Collection entries
=== Section Start ===
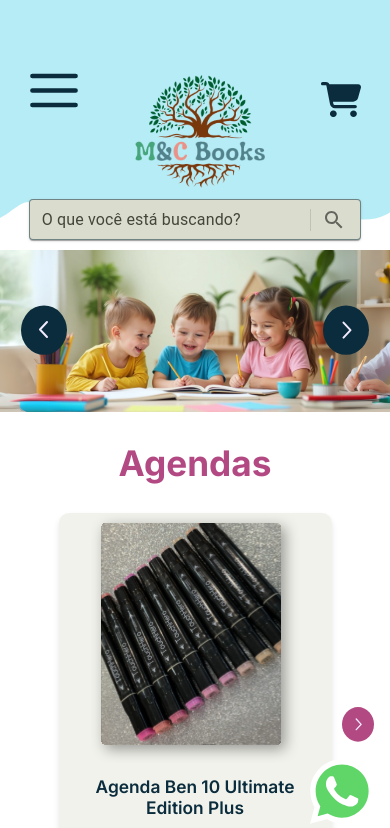
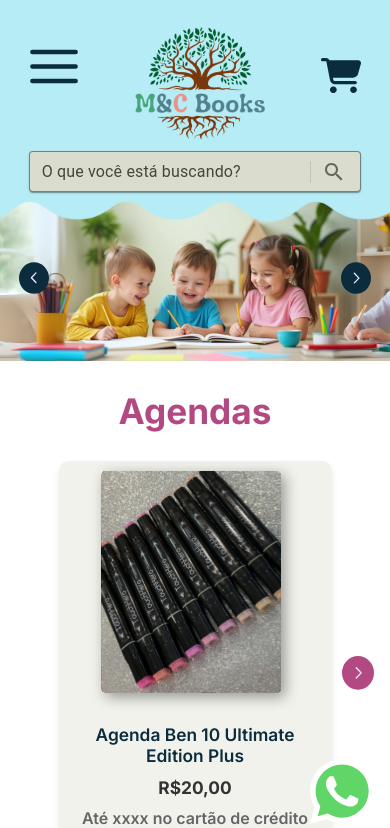
Before and after one commit to patriciasanttos/projeto-livraria, a React (Vite) app in the folder web/: page / in a window 390 px wide. Shown: the top 828 px of the page. Built offline with nearby package versions, Linux system fonts and the light colour scheme; no server answers.

Commit message:
responsive banner and fixed function

```diff
--- a/web/src/Components/Banner/Banner.jsx
+++ b/web/src/Components/Banner/Banner.jsx
@@ -15,7 +15,7 @@ const BannerSlider = () => {
     const totalSlides = slides.length;
 
     function showSlide() {
-        const container = document.getElementById('bannerContainer');
+        const container = document.getElementsByClassName("banner-container")[0];
         container.style.transform = `translateX(-${index * 100}%)`;
     }
 
@@ -32,22 +32,22 @@ const BannerSlider = () => {
 setInterval(nextSlide, 8000);
 
     return (
-        <div className="banner-section">
+      <section className="banner-section">
         <button className="prev arrow" onClick={prevSlide}>
-                <img src={prev} alt="Banner Anterior"/>
+          <img src={prev} alt="Banner Anterior" />
         </button>
-            <div id="bannerContainer" className="banner-container">
-                <div className="banner">
-                    <img src={bannerOne} alt="Banner 1"/>
+        <div className="banner-container">
+          <div className="banner banner-one">
+            <img src={bannerOne} alt="Banner 1" />
           </div>
-                <div className="banner">
-                    <img src={bannerTwo} alt="Banner 2"/>
+          <div className="banner banner-two">
+            <img src={bannerTwo} alt="Banner 2" />
           </div>
         </div>
         <button className="next arrow" onClick={nextSlide}>
-                <img src={next} alt="Próximo Banner"/>
+          <img src={next} alt="Próximo Banner" />
         </button>
-        </div>
+      </section>
     );
 };
 
--- a/web/src/Components/Banner/Banner.scss
+++ b/web/src/Components/Banner/Banner.scss
@@ -1,33 +1,75 @@
-.banner-section{
+.banner-section {
     position: relative;
     overflow: hidden;
     display: flex;
     justify-content: center;
     align-items: center;
-}
-    .banner-container{
+
+    .banner-container {
         display: flex;
         width: 100%;
         transition: transform 1.5s ease-in-out;
     }
-        .banner{
+
+    .banner {
         min-width: 100%;
         transition: transform 2s ease;
     }
-            .banner img{
+
+    .banner img {
         width: 100%;
         display: block;
     }
-    .arrow{
+
+    .arrow {
         position: absolute;
         border: none;
         background-color: transparent;
         cursor: pointer;
-        z-index: 100;
+        z-index: 1;
     }
-            .prev{
-                left: 15px;
+
+    .prev {
+        left: 2em;
     }
-            .next{
-                right: 15px;
+
+    .next {
+        right: 2em;
     }
+}
+
+@media screen and (min-width: 550px) and (max-width: 822px) {
+    .banner-section {
+        margin-top: -1.8rem;
+        z-index: -1;
+
+        .arrow {
+            img {
+                width: 2.8em;
+            }
+        }
+    }
+
+}
+
+@media screen and (min-width: 319px) and (max-width: 550px) {
+    .banner-section {
+        margin-top: -1.8rem;
+        z-index: -1;
+
+        .arrow {
+            img {
+                width: 2.2em;
+            }
+        }
+
+        .prev {
+            left: 1em;
+        }
+
+        .next {
+            right: 1em;
+        }
+    }
+
+}
--- a/web/src/Components/Header/HeaderMobile/HeaderMobile.scss
+++ b/web/src/Components/Header/HeaderMobile/HeaderMobile.scss
@@ -19,6 +19,7 @@
 
         .logo {
             height: 7.2em;
+            margin-top: 1rem;
         }
 
         .icon {
```
Lines whose indentation alone changed are shown as unchanged.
=== Section End ===
Directions:
Among the lines of these entries, find those that contain "scss". Give their number and nothing else.

Exercise result:
4